=== Begin Enclosure ===
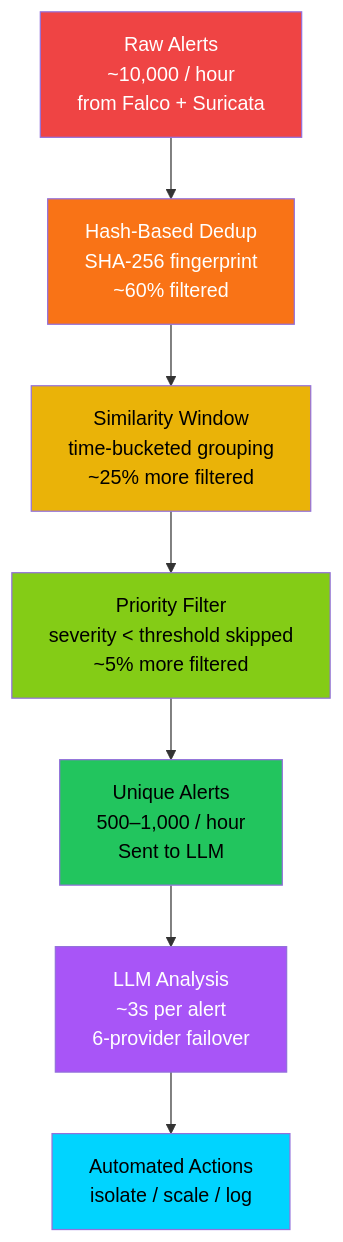
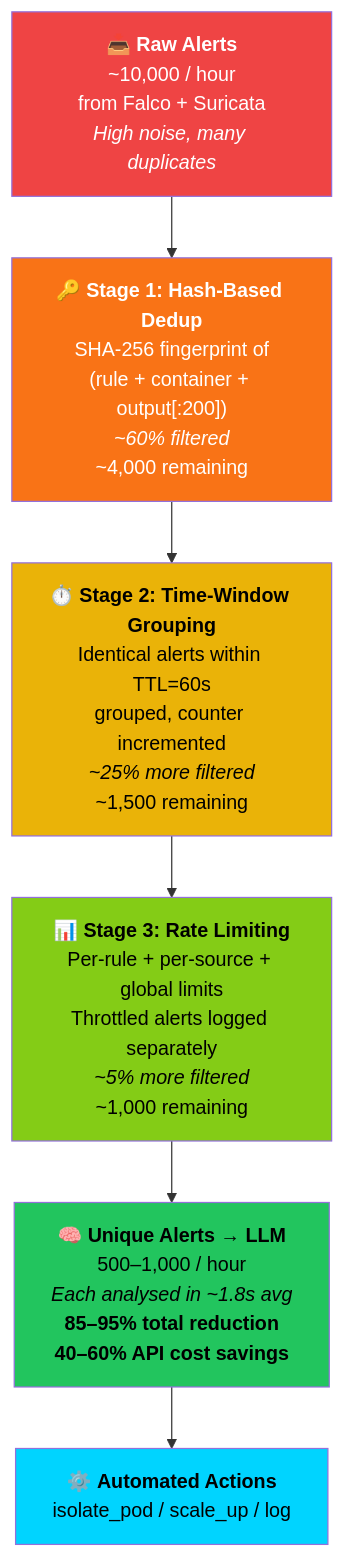
One commit to Alqaly/smart-city-ids changed diagram 12 of 20 in docs/CAPSTONE_FIGURES.md. Above: the diagram before and after it, drawn with Mermaid. The commit also changed other lines of this file, not shown here.

First line of the commit message:
Improve figures file: exact placement labels + enhanced diagrams

````diff
--- a/docs/CAPSTONE_FIGURES.md
+++ b/docs/CAPSTONE_FIGURES.md
@@ -407,17 +555,21 @@
 ```mermaid
 graph TB
-    A["Raw Alerts\n~10,000 / hour\nfrom Falco + Suricata"] --> B["Hash-Based Dedup\nSHA-256 fingerprint\n~60% filtered"]
-    B --> C["Similarity Window\ntime-bucketed grouping\n~25% more filtered"]
-    C --> D["Priority Filter\nseverity < threshold skipped\n~5% more filtered"]
-    D --> E["Unique Alerts\n500–1,000 / hour\nSent to LLM"]
-    E --> F["LLM Analysis\n~3s per alert\n6-provider failover"]
-    F --> G["Automated Actions\nisolate / scale / log"]
+    A["📥 <b>Raw Alerts</b><br/>~10,000 / hour<br/>from Falco + Suricata<br/><i>High noise, many duplicates</i>"] --> B
+
+    B["🔑 <b>Stage 1: Hash-Based Dedup</b><br/>SHA-256 fingerprint of<br/>(rule + container + output[:200])<br/><i>~60% filtered</i><br/>~4,000 remaining"] --> C
+
+    C["⏱️ <b>Stage 2: Time-Window Grouping</b><br/>Identical alerts within TTL=60s<br/>grouped, counter incremented<br/><i>~25% more filtered</i><br/>~1,500 remaining"] --> D
+
+    D["📊 <b>Stage 3: Rate Limiting</b><br/>Per-rule + per-source + global limits<br/>Throttled alerts logged separately<br/><i>~5% more filtered</i><br/>~1,000 remaining"] --> E
+
+    E["🧠 <b>Unique Alerts → LLM</b><br/>500–1,000 / hour<br/><i>Each analysed in ~1.8s avg</i><br/><b>85–95% total reduction</b><br/><b>40–60% API cost savings</b>"] --> F
+
+    F["⚙️ <b>Automated Actions</b><br/>isolate_pod / scale_up / log"]
 
     style A fill:#ef4444,color:#fff
     style B fill:#f97316,color:#fff
     style C fill:#eab308,color:#000
     style D fill:#84cc16,color:#000
     style E fill:#22c55e,color:#000
-    style F fill:#a855f7,color:#fff
-    style G fill:#00d4ff,color:#000
+    style F fill:#00d4ff,color:#000
 ```
````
=== End Enclosure ===
▶ **WORK ITEM**
Before answering, count every line of the records that contains "fill"; the answer is that number and nothing more.

▶ **SOLUTION TO THE PROBLEM**
8